  • The 67 individual campaigns then asked Elections Canada for a rebate total of $777,000 in taxpayers money they weren’t entitled to, since they hadn’t spent the money at all.

THE FALLOUT

Two of the people charged are members of Stephen Harper’s inner circle, Finley and Gerstein were both appointed to the Senate by Harper. They are still members of the Conservative caucus and the Conservative Party.

Stephen Harper kicked Helena Guergis out of the Conservative caucus, though she was never charged with anything.

  • Despite being charged with breaking the law, Finley and Gerstein are still in the Conservative Caucus, which means they still have a say in how our government is run.
  • Despite being charged with breaking the law, Gerstein is still fundraising for the Conservative Party.

SUMMING UP

Two members of the Prime Minister’s inner circle are accused not only of breaking the law and undermining the integrity of free and fair elections in Canada, but of relying on forgery to do it.

It is not an administrative charge or a dispute about accounting. It is about a Prime Minister whose party may be willing to break the law to win an election an get into power.

By the Numbers

Though only four people were charged, the number of people involved with this scheme is huge:

67 Conservative Candidates in the 2006 Election – 1 in 5 – were part of the scheme.

The candidates involved were running in every province but Alberta:

  • 12 in B.C.
  • 2 in Saskatchewan
  • 2 in Manitoba
  • 14 in Ontario
  • 27 in Quebec
  • 2 in New Brunswick
  • 3 in Nova Scotia
  • 1 in PEI
  • 4 in Newfoundland and Labrador

15 Elected MPs were part of it, including 5 Members of Stephen Harper’s Cabinet.

These are the current and former members of Stephen Harper’s Cabinet who were part of the scheme:

• Stockwell Day: Okanagan-Coquihalla
• Maxime Bernier: Beauce
• Josee Verner: Louis-Saint-Laurent
• Christian Paradis: Megantic-L’Erable
• Lawrence Cannon: Pontiac –

Other Conservative MPs who participated:

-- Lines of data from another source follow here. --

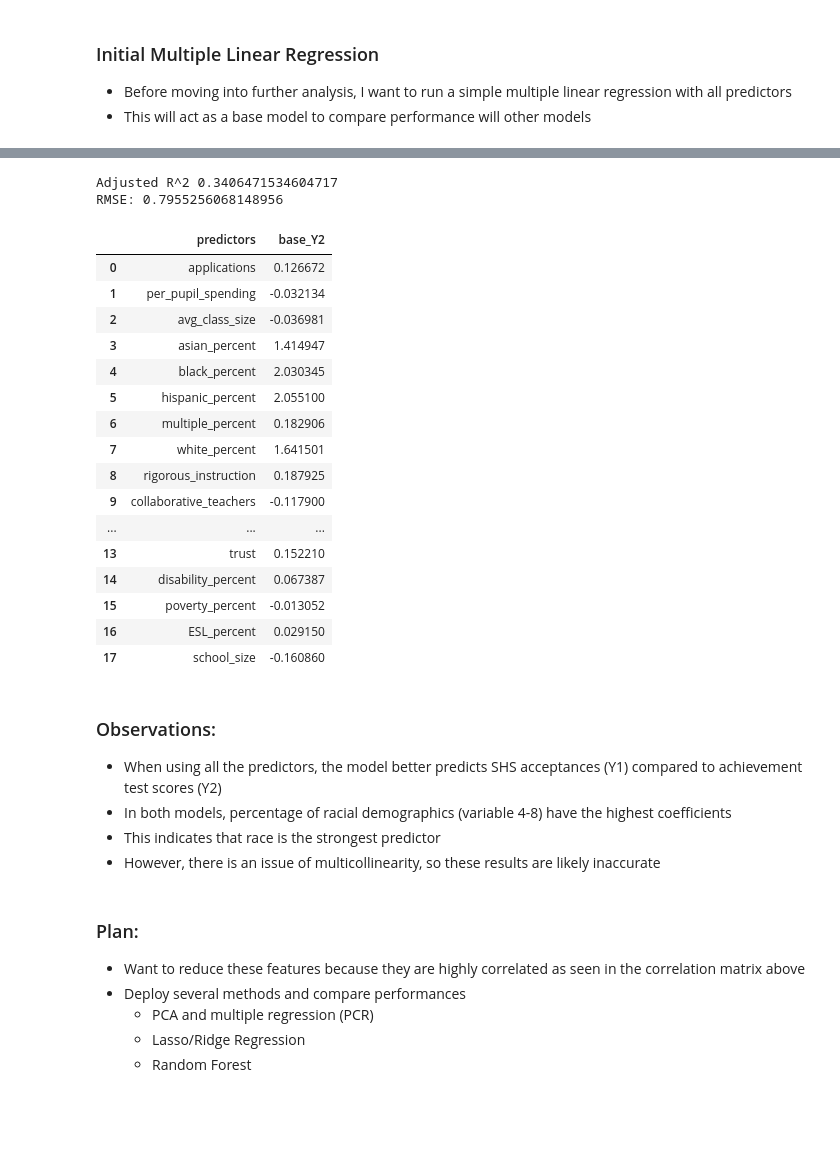
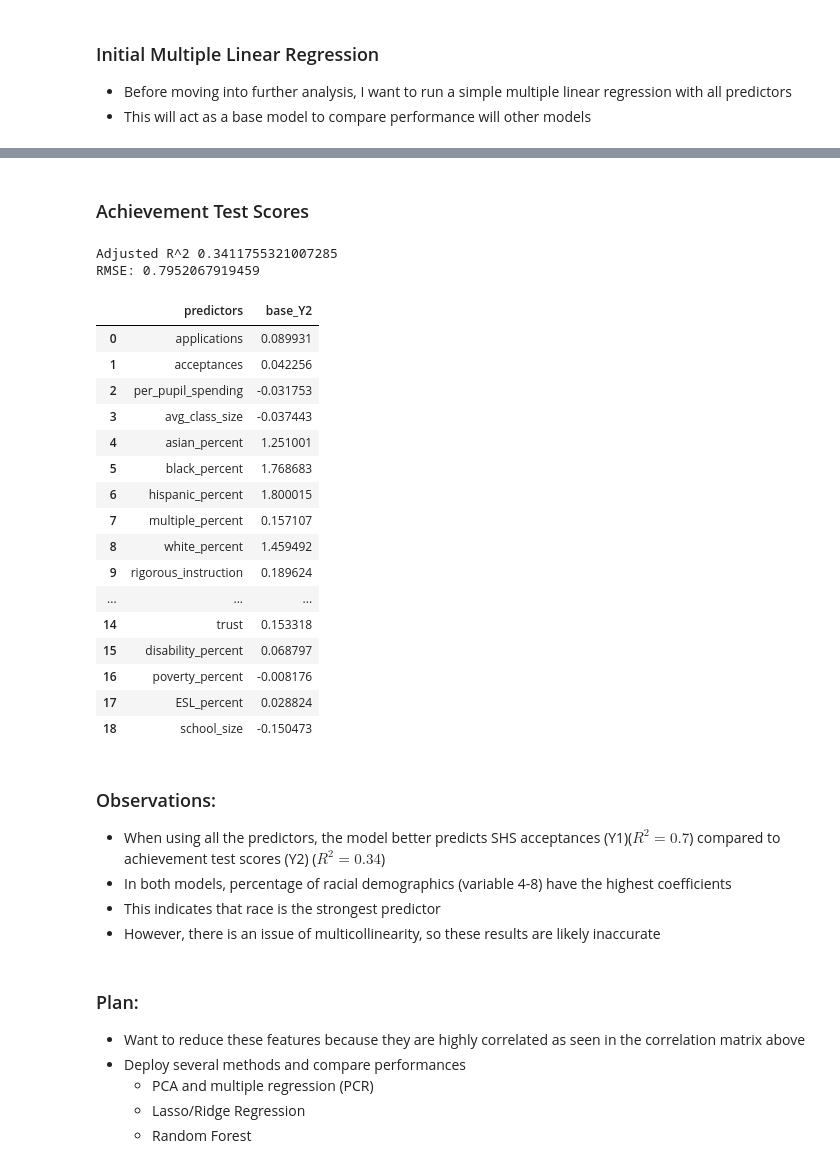
Before and after one commit to Masaaki-Kato55/NYC_SHSAT_Admission_Analysis, a Jupyter notebook: analysis.ipynb, the cells around one changed output, grey strips where cells are left out. Saved outputs shown, nothing was run; the diff lists cells and outputs as text; code cells hidden in the pictures; blank space fills up the shorter version.

```diff
--- a/analysis.ipynb
+++ b/analysis.ipynb
@@ -66,15 +66,20 @@ reducedData = reducedData.drop(labels=['dbn','school_name','charter'], axis=1)
 # select predictors/outcomes and standardize them
 # outcome1: acceptances
 # outcome2: achievement test scores
-# features: all else, except for column 20 and 21 (reading and math scores)
+# predictor 1: all else, except for column 20 & 21 (reading and math scores) and column 1 (acceptances)
+# predictor 2: all else, except for column 19,20,21 (student achievement, reading and math scores)
 
 Y1 = StandardScaler().fit_transform( np.array(reducedData['acceptances']).reshape(-1,1) ) # acceptances
 Y2 = StandardScaler().fit_transform( np.array(reducedData['student_achievement']).reshape(-1,1) ) # achievement test scores
 
 # features:
-predictors = pd.concat([reducedData.iloc[:,0],reducedData.iloc[:,2:19]],axis=1)
-pred_df = pd.DataFrame(data=predictors.columns,columns=['predictors']) # create predictor df for reference
-X = StandardScaler().fit_transform(predictors)
+predictors = pd.concat([reducedData.iloc[:,0],reducedData.iloc[:,2:20]],axis=1)
+pred_df = pd.DataFrame(data=predictors.columns,columns=['predictors'])
+X = StandardScaler().fit_transform(predictors) # predictor for acceptances
+
+predictors = pd.concat([reducedData.iloc[:,0:2],reducedData.iloc[:,2:19]],axis=1)
+pred_df2 = pd.DataFrame(data=predictors.columns,columns=['predictors'])
+X2 = StandardScaler().fit_transform(predictors) # predictor for achievement test scores
 # %% [markdown]
 ## Probing
 # %%
@@ -132,38 +150,40 @@ bm1_results
+# %% [markdown]
+### Achievement Test Scores
 # %%
-bm2 = LinearRegression().fit(X, Y2)
+bm2 = LinearRegression().fit(X2, Y2)
 b0, b1 = bm2.intercept_, bm2.coef_
-rSqr = bm2.score(X, Y2)
+rSqr = bm2.score(X2, Y2)
 adj_rSqr = 1-(1-rSqr)*(n-1)/(n-18-1)
-rmse = mse(y_true=Y2, y_pred=bm2.predict(X), squared=False)
+rmse = mse(y_true=Y2, y_pred=bm2.predict(X2), squared=False)
 bm2_metrics = [adj_rSqr, rmse]
 print("Adjusted R^2", adj_rSqr)
 print("RMSE:", rmse)
 b2_df = pd.DataFrame(data=b1.T, columns=['base_Y2'])
-bm2_results = pd.concat([pred_df, b2_df],axis=1)
+bm2_results = pd.concat([pred_df2, b2_df],axis=1)
 bm2_results
 # %% [output]
-Adjusted R^2 0.3406471534604717
-RMSE: 0.7955256068148956
+Adjusted R^2 0.3411755321007285
+RMSE: 0.7952067919459
 |  | predictors | base_Y2 |
-| 0 | applications | 0.126672 |
-| 1 | per_pupil_spending | -0.032134 |
-| 2 | avg_class_size | -0.036981 |
-| 3 | asian_percent | 1.414947 |
-| 4 | black_percent | 2.030345 |
-| 5 | hispanic_percent | 2.055100 |
-| 6 | multiple_percent | 0.182906 |
-| 7 | white_percent | 1.641501 |
-| 8 | rigorous_instruction | 0.187925 |
-| 9 | collaborative_teachers | -0.117900 |
+| 0 | applications | 0.089931 |
+| 1 | acceptances | 0.042256 |
+| 2 | per_pupil_spending | -0.031753 |
+| 3 | avg_class_size | -0.037443 |
+| 4 | asian_percent | 1.251001 |
+| 5 | black_percent | 1.768683 |
+| 6 | hispanic_percent | 1.800015 |
+| 7 | multiple_percent | 0.157107 |
+| 8 | white_percent | 1.459492 |
+| 9 | rigorous_instruction | 0.189624 |
 | ... | ... | ... |
-| 13 | trust | 0.152210 |
-| 14 | disability_percent | 0.067387 |
-| 15 | poverty_percent | -0.013052 |
-| 16 | ESL_percent | 0.029150 |
-| 17 | school_size | -0.160860 |
+| 14 | trust | 0.153318 |
+| 15 | disability_percent | 0.068797 |
+| 16 | poverty_percent | -0.008176 |
+| 17 | ESL_percent | 0.028824 |
+| 18 | school_size | -0.150473 |
 # %% [markdown]
 ### Observations:
-- When using all the predictors, the model better predicts SHS acceptances (Y1) compared to achievement test scores (Y2)
+- When using all the predictors, the model better predicts SHS acceptances (Y1)($R^2=0.7$) compared to achievement test scores (Y2) ($R^2=0.34$)
 - In both models, percentage of racial demographics (variable 4-8) have the highest coefficients
 - This indicates that race is the strongest predictor
 - However, there is an issue of multicollinearity, so these results are likely inaccurate
```
Also changed, not shown: parts of 31 cells of this notebook, 1 other file.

• Dick Harris: Cariboo-Prince George
• Ron Cannan: Kelowna-Lake Country
• Jim Abbott: Kootenay-Columbia
• Colin Mayes: Okanagan-Shuswap
• Jay Hill: Prince George-Peace River (retired)
• David Anderson: Cypress Hills-Grasslands
• Sylvie Boucher: Beauport-Limoilou
• Daniel Petit: Charlesbourg-Haute-Saint-Charles
• Steven Blaney: Levis-Bellechasse
• Jacques Gourde: Lotbiniere-Chutes-de-la-Chaudiere